*** Records for processing

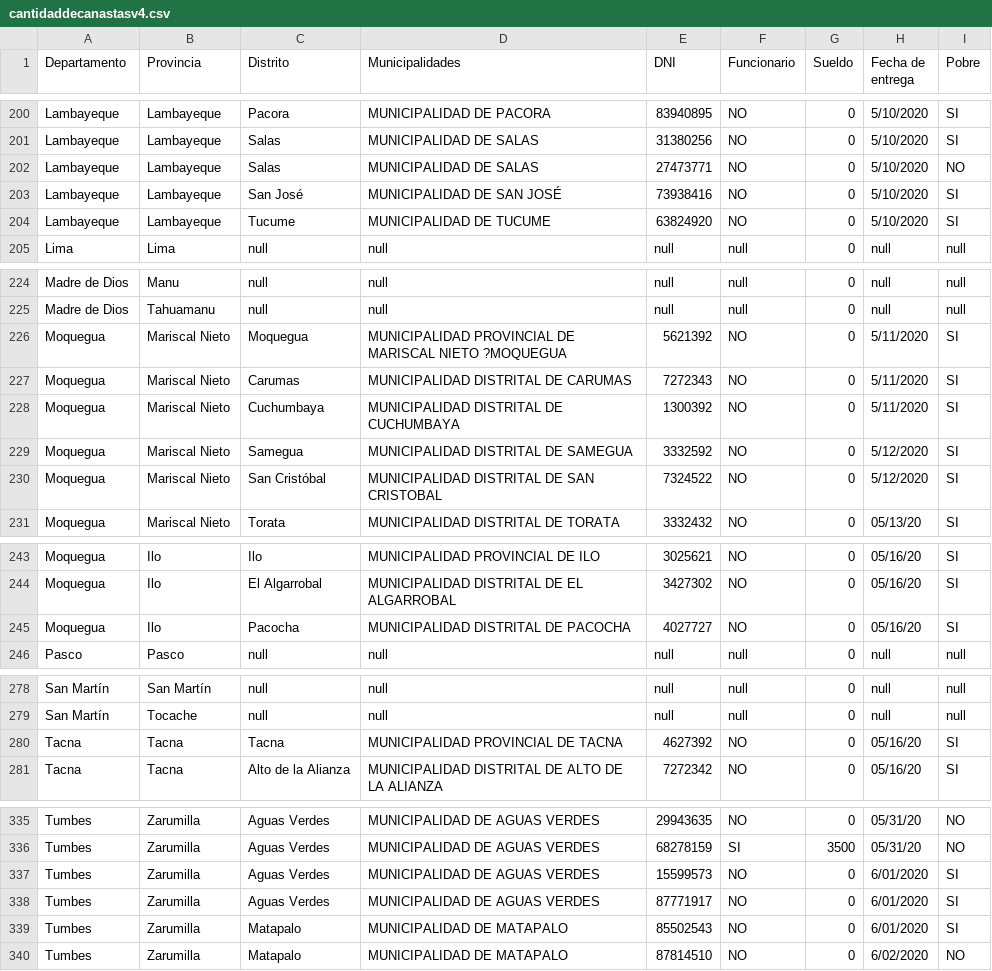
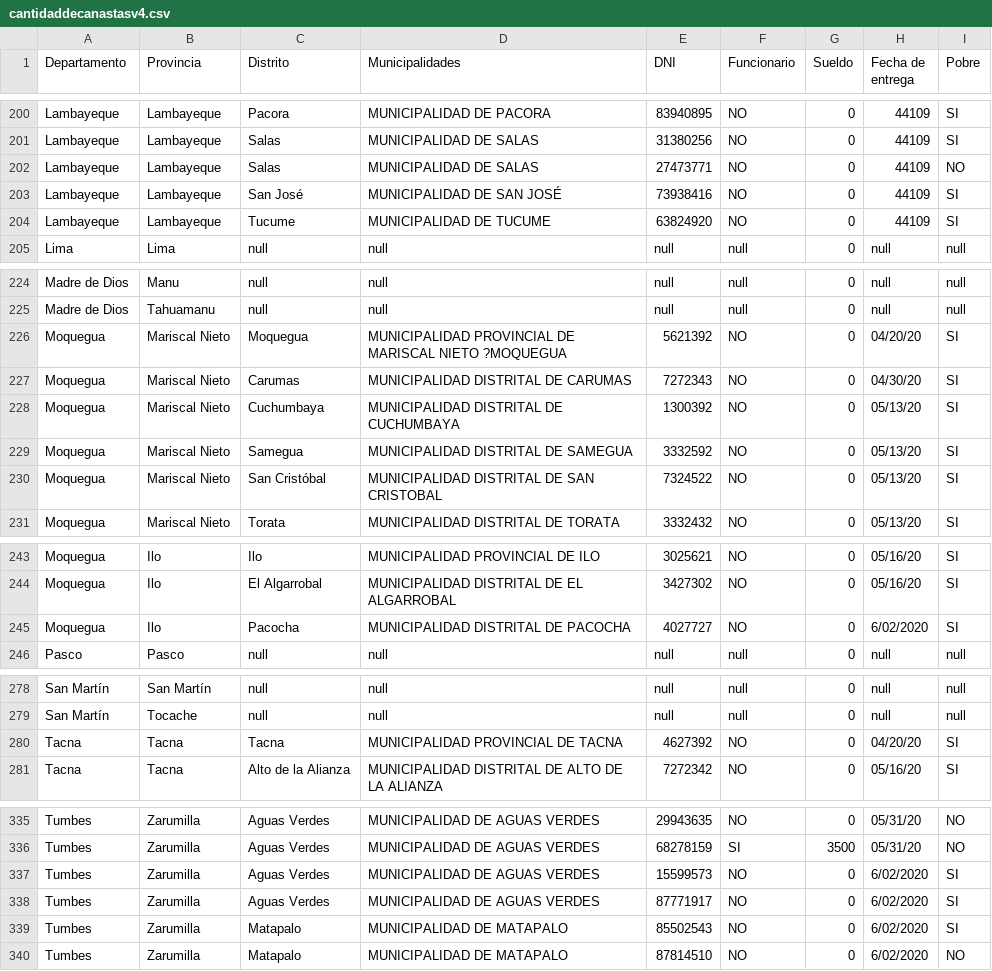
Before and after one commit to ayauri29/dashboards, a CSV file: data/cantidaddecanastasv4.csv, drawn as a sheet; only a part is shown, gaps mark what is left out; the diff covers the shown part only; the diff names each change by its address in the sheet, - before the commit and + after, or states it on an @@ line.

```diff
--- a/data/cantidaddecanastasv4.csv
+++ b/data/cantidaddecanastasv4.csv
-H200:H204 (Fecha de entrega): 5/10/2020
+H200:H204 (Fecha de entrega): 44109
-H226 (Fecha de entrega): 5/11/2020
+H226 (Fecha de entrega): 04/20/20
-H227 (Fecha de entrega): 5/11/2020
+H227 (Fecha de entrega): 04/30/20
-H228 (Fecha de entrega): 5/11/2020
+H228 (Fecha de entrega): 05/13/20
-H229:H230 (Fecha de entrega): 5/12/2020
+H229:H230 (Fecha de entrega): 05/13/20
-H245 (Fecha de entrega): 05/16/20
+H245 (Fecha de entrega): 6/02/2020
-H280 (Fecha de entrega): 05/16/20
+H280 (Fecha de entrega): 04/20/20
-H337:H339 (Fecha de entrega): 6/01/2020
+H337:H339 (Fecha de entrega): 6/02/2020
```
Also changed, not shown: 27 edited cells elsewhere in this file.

******
*** Records for processing

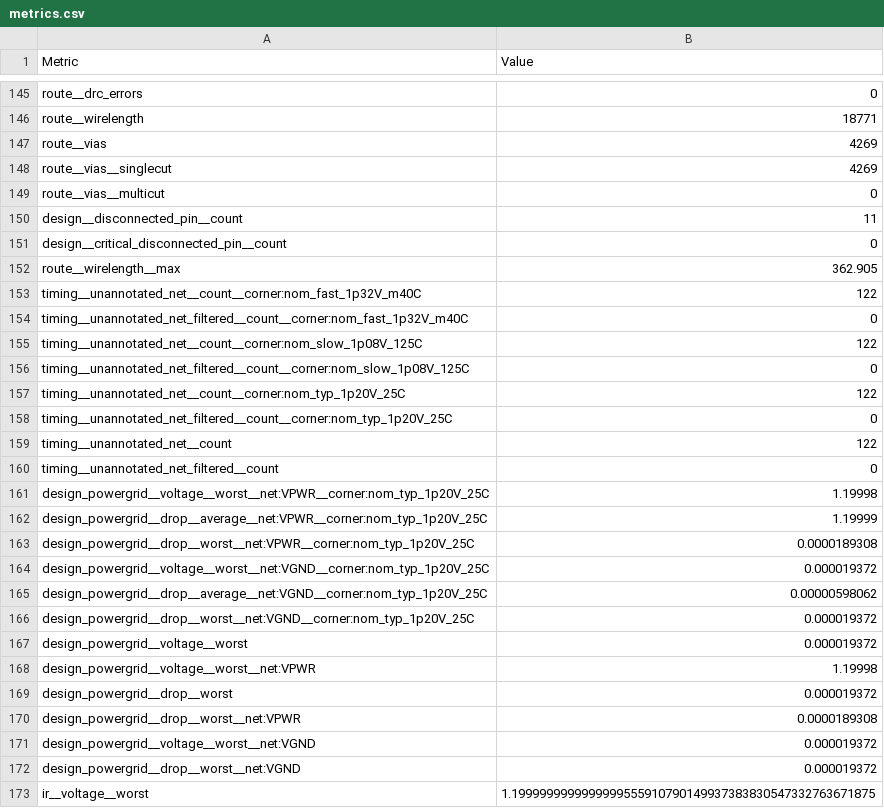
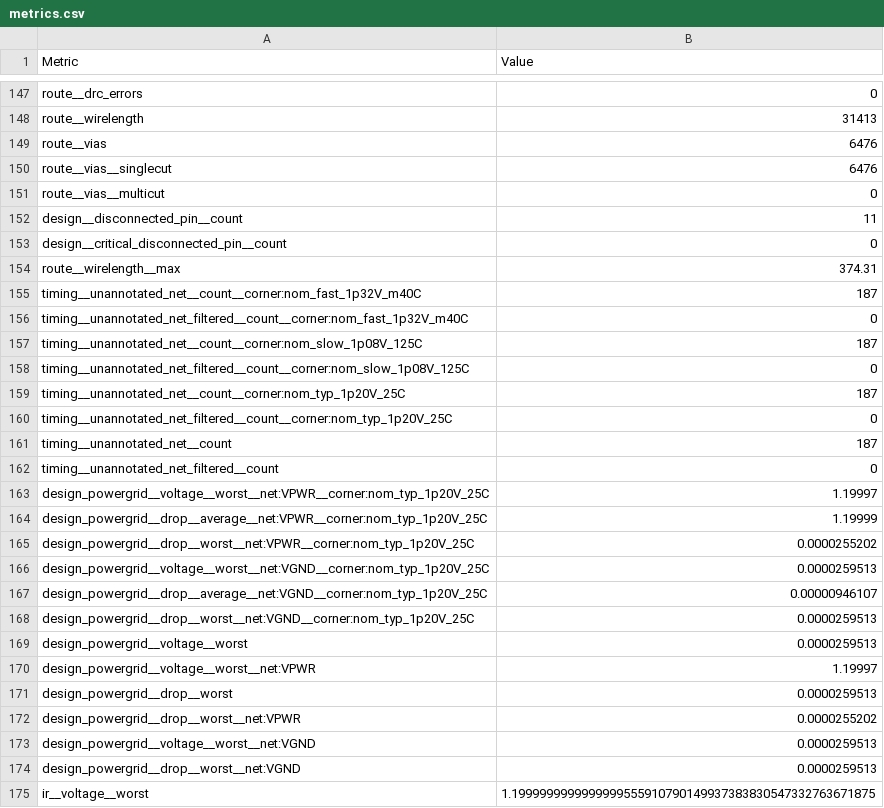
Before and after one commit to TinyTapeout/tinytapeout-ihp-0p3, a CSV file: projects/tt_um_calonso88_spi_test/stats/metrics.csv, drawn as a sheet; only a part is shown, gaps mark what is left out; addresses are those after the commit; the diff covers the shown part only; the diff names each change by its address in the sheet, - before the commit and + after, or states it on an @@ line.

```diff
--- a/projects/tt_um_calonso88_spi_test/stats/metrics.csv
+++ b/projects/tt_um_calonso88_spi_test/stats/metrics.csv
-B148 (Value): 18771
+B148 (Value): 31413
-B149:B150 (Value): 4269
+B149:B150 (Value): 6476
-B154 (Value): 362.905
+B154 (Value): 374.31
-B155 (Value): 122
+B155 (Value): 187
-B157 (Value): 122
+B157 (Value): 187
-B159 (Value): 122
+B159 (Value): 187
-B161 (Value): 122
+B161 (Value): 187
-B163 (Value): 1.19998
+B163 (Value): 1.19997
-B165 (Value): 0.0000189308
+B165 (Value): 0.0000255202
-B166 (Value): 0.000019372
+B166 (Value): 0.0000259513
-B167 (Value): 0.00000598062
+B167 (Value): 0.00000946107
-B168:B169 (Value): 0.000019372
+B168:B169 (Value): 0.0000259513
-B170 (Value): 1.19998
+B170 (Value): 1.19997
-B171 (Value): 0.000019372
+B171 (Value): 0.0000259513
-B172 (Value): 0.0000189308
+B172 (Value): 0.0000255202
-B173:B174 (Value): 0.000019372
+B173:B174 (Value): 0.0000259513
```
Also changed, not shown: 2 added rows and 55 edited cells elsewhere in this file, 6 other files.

******

The problem:
Lines from the entries that contain the word "data" are what the answer must hold.

Solution to this exercise:
Before and after one commit to ayauri29/dashboards, a CSV file: data/cantidaddecanastasv4.csv, drawn as a sheet; only a part is shown, gaps mark what is left out; the diff covers the shown part only; the diff names each change by its address in the sheet, - before the commit and + after, or states it on an @@ line.
--- a/data/cantidaddecanastasv4.csv
+++ b/data/cantidaddecanastasv4.csv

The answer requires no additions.